There were a few valid questions concerning the planning of the Victoria Secret PINK party that took place near Memorial Stadium on Thursday.

Why was it moved to the end of October, when temperatures would be less than favorable? Why had Victoria booked two male performers instead of, say, the very pink Nicki Minaj? Didn’t Kid Cudi and Girl Talk both visit campus last year?

Those questions are dismissible if you’re one of the numerous Girl Talk or Kid Cudi fans who staked out positions near the stage hours before their sets. Except, there were quite a few more Cudi fans than Girl Talk supporters.

Of all the variables that came with the PINK party, one is still puzzling: Why was Kid Cudi the opener for Girl Talk?

That decision might have made sense on paper: Cudi is as close to bedroom rap as there is in hip-hop, while Girl Talk is known for his wildly energetic live sets.

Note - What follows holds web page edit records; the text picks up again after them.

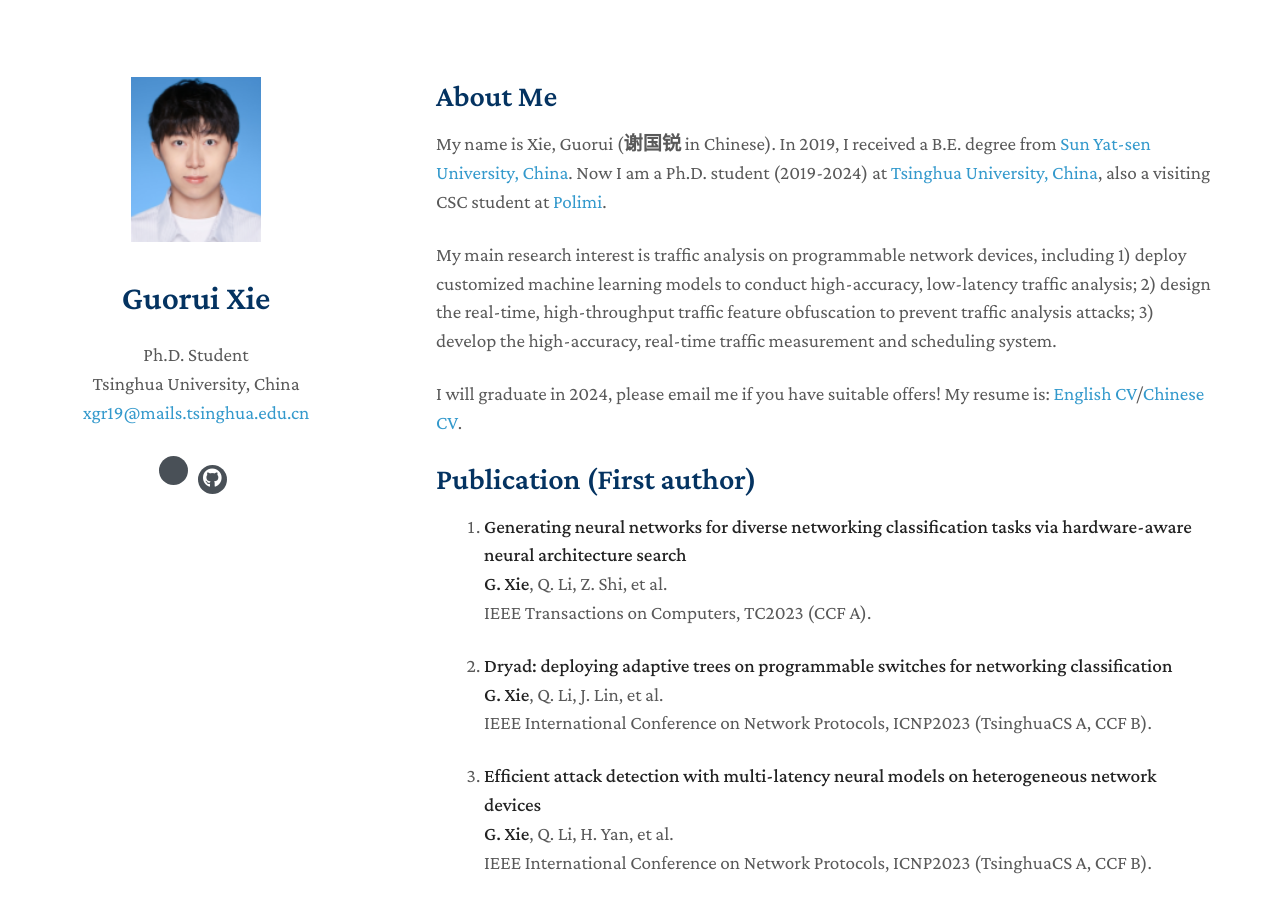
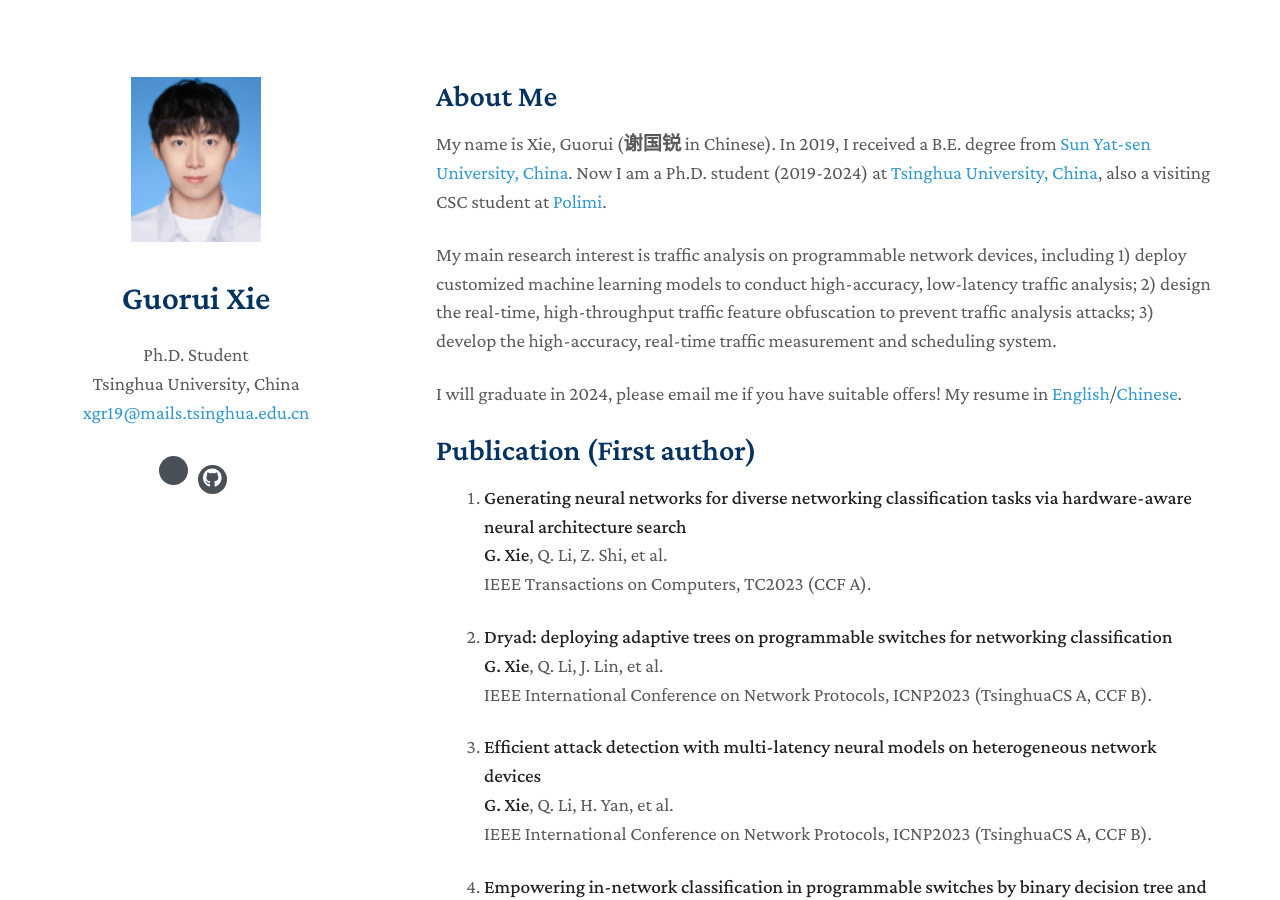
Before and after one commit to xgr19/xgr19.github.io, a Jekyll site: the page built from index.md, in a window 1280 px wide and 900 px high. Built offline with Jekyll 4.4.1, drawn with Linux system fonts in a browser that asks for light colours; nearby versions of some CDN libraries; comment, search, counter and statistics services are not loaded; a style sheet for code colours, icons or effects is not loaded; our own code applies the rules of GitHub Pages for plain Markdown files.

Commit message:
update cv

```diff
--- a/index.md
+++ b/index.md
@@ -8,7 +8,7 @@
 
 My main research interest is traffic analysis on programmable network devices, including 1) deploy customized machine learning models to conduct high-accuracy, low-latency traffic analysis; 2) design the real-time, high-throughput traffic feature obfuscation to prevent traffic analysis attacks; 3) develop the high-accuracy, real-time traffic measurement and scheduling system.
 
-I will graduate in 2024, please email me if you have suitable offers! My resume is: [English CV](https://github.com/xgr19/xgr19.github.io/blob/main/CVs/English_CV.pdf)/[Chinese CV](https://github.com/xgr19/xgr19.github.io/blob/main/CVs/Chinese_CV.pdf).
+I will graduate in 2024, please email me if you have suitable offers! My resume in [English](https://cloud.tsinghua.edu.cn/f/cee519ea3f3d444ba74a/)/[Chinese](https://cloud.tsinghua.edu.cn/f/cbd6f6a5a1f44faca9fa/).
 
 
 ## Publication (First author)
```
Also changed, not shown: 2 other files.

But on a campus not particularly known for its progressive music tastes, Kid Cudi’s radio-friendliness was sure to be the biggest draw of the night. And he was: By the time Cudi left the stage, the reported attendance of 10,000 was cut in about half. That led Girl Talk, aka Gregg Gillis, to comment: “It looks like only the dance-heads are left here.”

So whose set was better? This was my third time seeing Girl Talk tour behind his latest tape “All Day,” and this time around was noticeably choppier than even his Canopy Club performance last spring. But at least Gillis had changed up his set from his summer shows: Kid Cudi’s stage banter was a bit reminiscent of his Lollapalooza headlining set.

But Cudi’s live band gave those mid-tempo numbers like “Marijuana” and “Man On The Moon” some extra pep. Radio smashes like “Pursuit of Happiness” and “Memories” were obvious crowd pleasers, but an impromptu cover of Kanye West’s “All Of The Lights”, in which Cudi rapped West’s verse and let the crowd sing his refrain, was the least expected and most rowdy number of the night. Props to Kid Cudi’s percussionist for nailing West’s manic, machine-produced drums.

Gillis tossed some new, top 40 samples into the fray. My favorite was Tyler, The Creator’s “Yonkers” synths paired with “Stuntin’ Like My Daddy” lyrics. But even 30 feet away from the stage, the energy was lacking. The most embarrassing part of the night came when Girl Talk shot cannons of confetti that flew over the remaining crowd and landed softly in an muddy, desolate field only some 75 feet from the stage.

Gillis’ show consists of blending the most recognizable parts of pop music from the last 40 years in a way that has never been done before. His music is living testament to how short our attention spans have grown.

With that, two more valid questions are worth pondering: Were the drink specials at Kam’s really that great that they necessitated leaving a free show? And, really, how impatient is this generation?